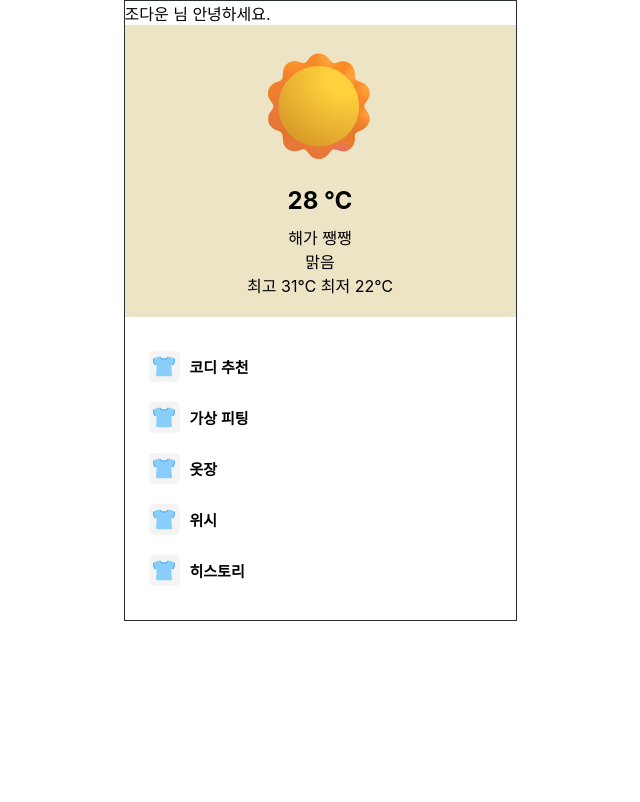
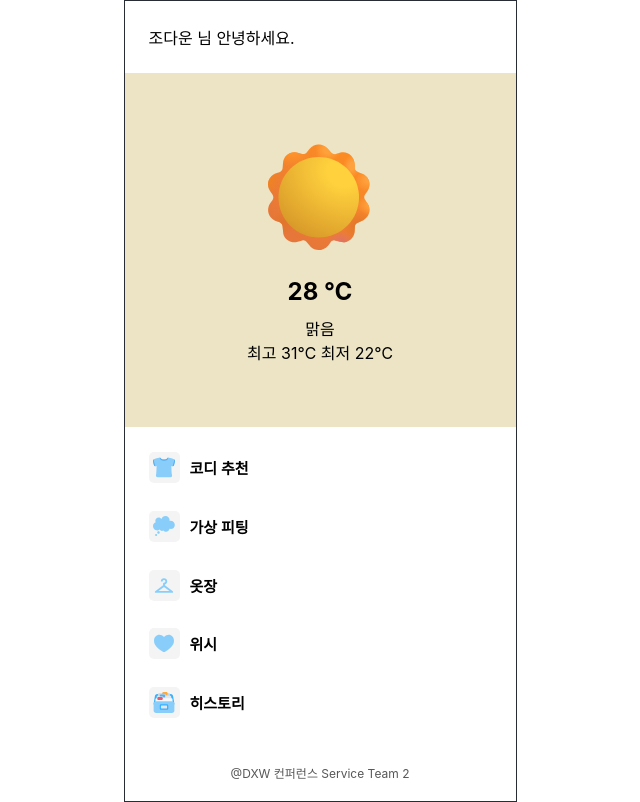
Before and after one commit to git-hubsalt/omoib-frontend, a React (Create React App) app: page / in a window 1280 px wide. Shown: the whole page, without its empty margins (320-960 px from the left). Built offline with nearby package versions, Linux system fonts and the light colour scheme; a web font is replaced by a local one.

Commit message:
feature: 메인 페이지 퍼블리싱

```diff
--- a/src/pages/MainPage/WeatherCard/WeatherCard.tsx
+++ b/src/pages/MainPage/WeatherCard/WeatherCard.tsx
@@ -1,5 +1,5 @@
 import React from 'react';
-import { WeatherContainer, TemperatureBox } from './WeatherCardStyle';
+import { WeatherContainer, TemperatureBox, InfoBox } from './WeatherCardStyle';
 import { ReactComponent as Cloud } from '../../../assets/weathers/cloud.svg';
 import { ReactComponent as Sun } from '../../../assets/weathers/sun.svg';
 import { ReactComponent as CloudRain } from '../../../assets/weathers/cloud-with-rain.svg';
@@ -8,7 +8,6 @@ import { ReactComponent as Snow } from '../../../assets/weathers/snowman.svg';
 
 interface WeatherCardProps {
   temperature: number;
-  weather: string;
   icon: React.ElementType; // 컴포넌트 타입으로 받음
   description: string;
   highTemp: number;
@@ -17,7 +16,7 @@ interface WeatherCardProps {
 
 const WeatherCard: React.FC<WeatherCardProps> = ({
                                                    temperature,
-                                                   weather,
+
                                                    icon: IconComponent, // 아이콘을 컴포넌트로 받음
                                                    description,
                                                    highTemp,
@@ -35,15 +34,16 @@ const WeatherCard: React.FC<WeatherCardProps> = ({
 
   return (
     <WeatherContainer backgroundColor={getBackgroundColor()}>
+      <InfoBox>
         <div style={{ fontSize: '40px' }}>
           <IconComponent /> {/* 전달된 컴포넌트를 렌더링 */}
         </div>
         <TemperatureBox>
           {temperature} ℃
         </TemperatureBox>
-      <div>{weather}</div>
         <div>{description}</div>
         <div>최고 {highTemp}℃ 최저 {lowTemp}℃</div>
+      </InfoBox>
     </WeatherContainer>
   );
 };
--- a/src/pages/MainPage/WeatherCard/WeatherCardStyle.tsx
+++ b/src/pages/MainPage/WeatherCard/WeatherCardStyle.tsx
@@ -7,12 +7,15 @@ interface WeatherContainerProps {
 
 export const WeatherContainer = styled.div<WeatherContainerProps>`
     display: flex;
+    justify-content: center;
     align-items: center;
     flex-direction: column;;
-    padding: 20px 0;
+    padding: 30px 20px;
     text-align: center;
-    width: 100%;
     background-color: ${(props) => props.backgroundColor};
+    max-height : 300px;
+    height: 100%;
+
 `;
 
 export const TemperatureBox = styled.div`
@@ -20,3 +23,6 @@ export const TemperatureBox = styled.div`
   font-weight: bold;
   margin: 10px 0;
 `;
+
+export const InfoBox : any = styled.div`
+`;
--- a/src/pages/MainPage/index.tsx
+++ b/src/pages/MainPage/index.tsx
@@ -2,31 +2,38 @@ import WeatherCard from '../MainPage/WeatherCard/WeatherCard';
 import MainList from './MainList/MainList';
 import { ReactComponent as Cloud } from '../../assets/weathers/cloud.svg'
 import { ReactComponent as Sun } from '../../assets/weathers/sun.svg'
-import styled from 'styled-components';
-import { PageLayout, MainListWrapper } from './style';
+import { PageLayout, MainListWrapper, ProfileBox, TextBox } from './style';
 import { ReactComponent as TshirtIcon } from '../../assets/main/t-shirt.svg'
-
+import { ReactComponent as BubbleIcon} from '../../assets/main/bubble.svg';
+import { ReactComponent as ClosetIcon } from '../../assets/main/closet.svg';
+import { ReactComponent as WishIcon } from '../../assets/main/heart.svg';
+import { ReactComponent as HistoryIcon } from '../../assets/main/file-box.svg';
 
 
 export default function MainPage() {
   return (
     <PageLayout>
-      <p>조다운 님 안녕하세요.</p>
+      <ProfileBox>
+        <p>조다운 님 안녕하세요.</p>
+      </ProfileBox>
       <WeatherCard
         temperature={28}
-        weather="해가 쨍쨍"
-        icon={Sun} // 아이콘 컴포넌트 자체를 전달
+        icon={Sun}
         description="맑음"
         highTemp={31}
         lowTemp={22}
       />
       <MainListWrapper>
         <MainList icon={<TshirtIcon />} text="코디 추천" />
-        <MainList icon={<TshirtIcon />} text="가상 피팅" />
-        <MainList icon={<TshirtIcon />} text="옷장" />
-        <MainList icon={<TshirtIcon />} text="위시" />
-        <MainList icon={<TshirtIcon />} text="히스토리" />
+        <MainList icon={<BubbleIcon />} text="가상 피팅" />
+        <MainList icon={<ClosetIcon/>} text="옷장" />
+        <MainList icon={<WishIcon />} text="위시" />
+        <MainList icon={<HistoryIcon />} text="히스토리" />
       </MainListWrapper>
+
+      <TextBox>
+        <p>@DXW 컨퍼런스 Service Team 2</p>
+      </TextBox>
     </PageLayout>
   )
 }
--- a/src/pages/MainPage/style.tsx
+++ b/src/pages/MainPage/style.tsx
@@ -1,12 +1,30 @@
 import styled from 'styled-components';
 
 export const PageLayout = styled.div`
-  border-color: #282c34;
+    height: 100vh;
+    border-color: #282c34;
     border-style: solid;
     border-width: 1px;
+    display: flex;
+    flex-direction: column;
+    justify-content: space-between;
 `;
 
 export const MainListWrapper = styled.div`
-    padding: 24px;
-  gap:10px;
-  `;
+    padding: 12px 24px;
+    display: grid;
+    flex-direction: column;
+    max-height:364px;
+    height:100%;
+`;
+
+export const ProfileBox = styled.div`
+  padding: 24px;
+`;
+
+export const TextBox = styled.div`
+    text-align: center;
+    font-size: 12px;
+    color: #575757;
+    padding: 20px;
+;`
```
Lines whose indentation alone changed are shown as unchanged.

* [Work item]: Go through the material and copy each line that contains "TshirtIcon".

* [Task output]:
 import { ReactComponent as TshirtIcon } from '../../assets/main/t-shirt.svg'
         <MainList icon={<TshirtIcon />} text="코디 추천" />
-        <MainList icon={<TshirtIcon />} text="가상 피팅" />
-        <MainList icon={<TshirtIcon />} text="옷장" />
-        <MainList icon={<TshirtIcon />} text="위시" />
-        <MainList icon={<TshirtIcon />} text="히스토리" />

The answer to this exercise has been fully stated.